In traditional code coverage tools, line coverage has been the main metric. This is fine for languages such as Java which are very verbose and very rarely have more than one statement per line, and more usually have one statement spread across multiple lines.
In powerful, expressive languages like Scala, quite often multiple statements, or even branches are included on a single line, eg a very simple example:
if (age < 18) "No beer" else "Beer for you"
If you had a unit test that ran through the value 18 you would get 100% line coverage yet you only have 50% statement coverage.
Let's expand this example out to be multi-facted, albeit somewhat contrived:

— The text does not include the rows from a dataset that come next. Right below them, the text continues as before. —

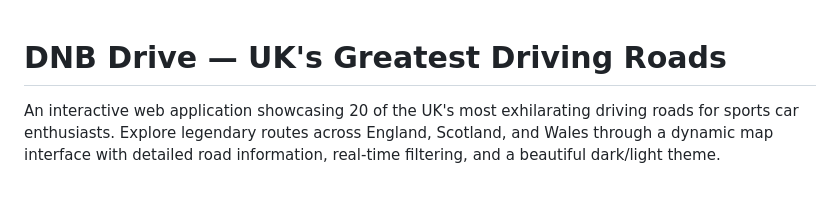
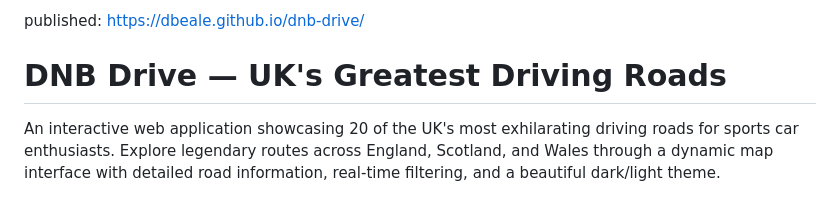
Before and after one commit to DBEALE/dnb-drive, a Markdown page: README.md, the part around the change. Drawn GitHub-style.

Commit message:
Add published link to README

```diff
--- a/README.md
+++ b/README.md
@@ -1,3 +1,5 @@
+published: https://dbeale.github.io/dnb-drive/
+
 # DNB Drive — UK's Greatest Driving Roads
 
 An interactive web application showcasing 20 of the UK's most exhilarating driving roads for sports car enthusiasts. Explore legendary routes across England, Scotland, and Wales through a dynamic map interface with detailed road information, real-time filtering, and a beautiful dark/light theme.
```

if (religion == "Pentecostalist") "No beer" else if (age < 18) "Underage" else "Beer for you"
Now we would get 100% code coverage for passing in the values ("Buddist", 34) because some code on that line would have been executed.
Other scala code coverage tools use bytecode instrumentation which gets around this problem. Tools such as https://github.com/sbt/jacoco4sbt integrate very well with Scala and give you accurate coverage, but suffer from two problems.

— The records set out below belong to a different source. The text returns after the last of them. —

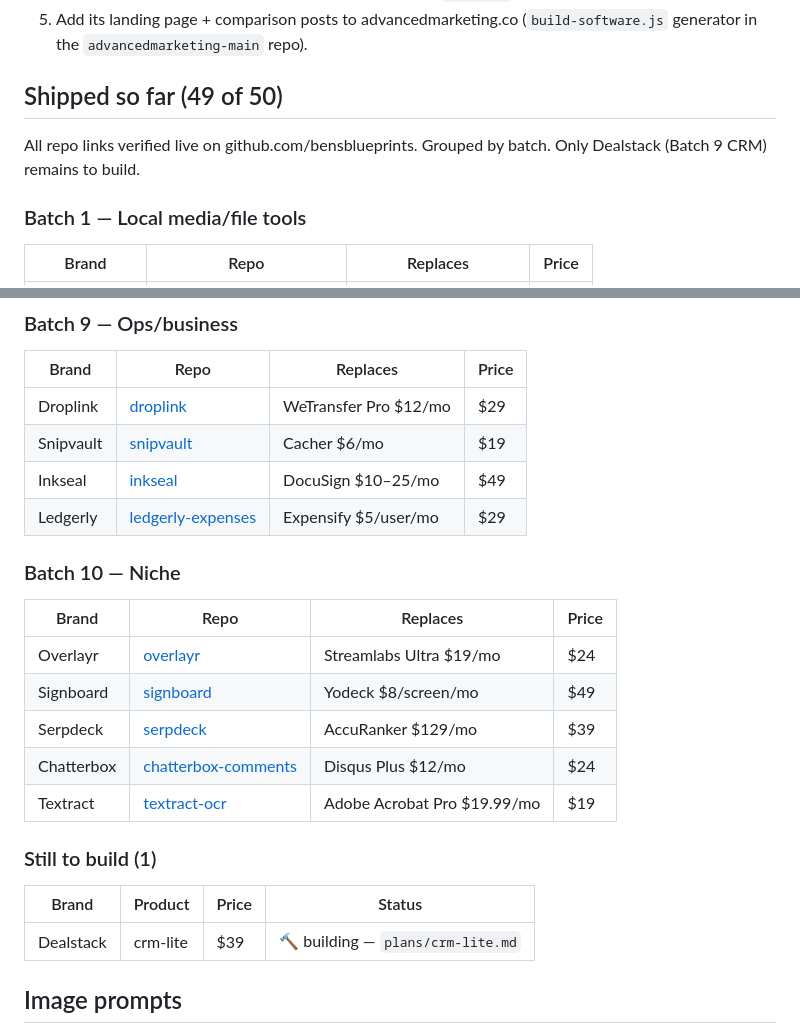
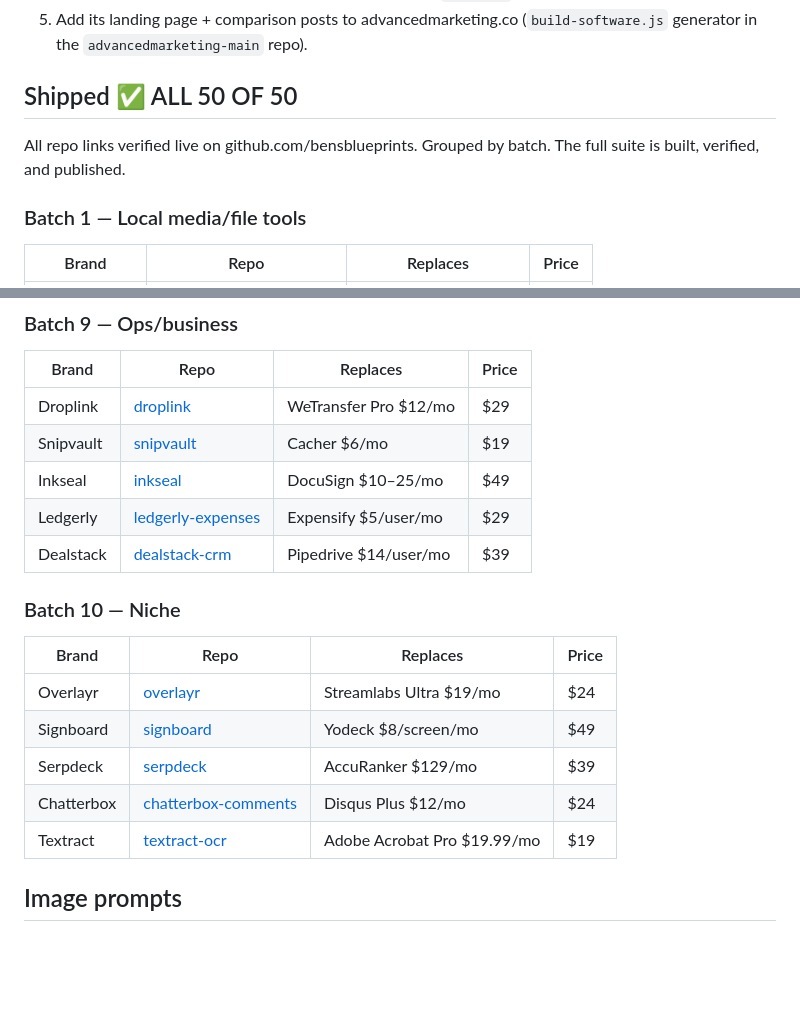
Before and after one commit to bensblueprints/onetime-suite-plans, a Markdown page: README.md, 2 parts joined by grey strips. Drawn GitHub-style; blank space fills up the shorter version.

Commit message:
🎉 ALL 50 PRODUCTS SHIPPED — Dealstack (dealstack-crm) completes the suite
Co-Authored-By: Claude Fable 5 <noreply@anthropic.com>

```diff
--- a/README.md
+++ b/README.md
@@ -12,9 +12,9 @@ This repo is the **program brain**: the roadmap, the shared build spec, and a co
 4. Publish with `node publish.js <dir> "<description>"` (creates the public repo on github.com/bensblueprints and pushes; PAT read from `~/.ghpat`).
 5. Add its landing page + comparison posts to advancedmarketing.co (`build-software.js` generator in the `advancedmarketing-main` repo).
 
-## Shipped so far (49 of 50)
+## Shipped ✅ ALL 50 OF 50
 
-All repo links verified live on github.com/bensblueprints. Grouped by batch. Only Dealstack (Batch 9 CRM) remains to build.
+All repo links verified live on github.com/bensblueprints. Grouped by batch. The full suite is built, verified, and published.
 
 ### Batch 1 — Local media/file tools
 
@@ -104,6 +104,7 @@ All repo links verified live on github.com/bensblueprints. Grouped by batch. Onl
 | Snipvault | [snipvault](https://github.com/bensblueprints/snipvault) | Cacher $6/mo | $19 |
 | Inkseal | [inkseal](https://github.com/bensblueprints/inkseal) | DocuSign $10–25/mo | $49 |
 | Ledgerly | [ledgerly-expenses](https://github.com/bensblueprints/ledgerly-expenses) | Expensify $5/user/mo | $29 |
+| Dealstack | [dealstack-crm](https://github.com/bensblueprints/dealstack-crm) | Pipedrive $14/user/mo | $39 |
 
 ### Batch 10 — Niche
 
@@ -115,11 +116,7 @@ All repo links verified live on github.com/bensblueprints. Grouped by batch. Onl
 | Chatterbox | [chatterbox-comments](https://github.com/bensblueprints/chatterbox-comments) | Disqus Plus $12/mo | $24 |
 | Textract | [textract-ocr](https://github.com/bensblueprints/textract-ocr) | Adobe Acrobat Pro $19.99/mo | $19 |
 
-### Still to build (1)
 
-| Brand | Product | Price | Status |
-|---|---|---|---|
-| Dealstack | crm-lite | $39 | 🔨 building — `plans/crm-lite.md` |
 
 ## Image prompts
 
```
Also changed, not shown: ROADMAP.md (+1 -1 lines).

- Scala generates lots of bytecode that you, as an application developer, don't care about. This can be mitigated by the tool being programmed with cases to ignore.
- There's no way to go back from the bytecode into the source as Scala is a much higher level of abstraction than what bytecode can represent. In Java this is less of an issue as its closer to a 1-1 mapping of bytecode and source level constructs.
Scoverage is a code coverage tool that I have written and is available on github and is Apache licensed.
The focus is on statement coverage, and doesn't even include line coverage as a metric. This is a paradigm shift that we hope will become popular. The project has been tested for a few months at a major bank where I used to work so hopefully most of the bugs have been ironed out. The output is compatible with cobertura so should slot into most other tools like sonar.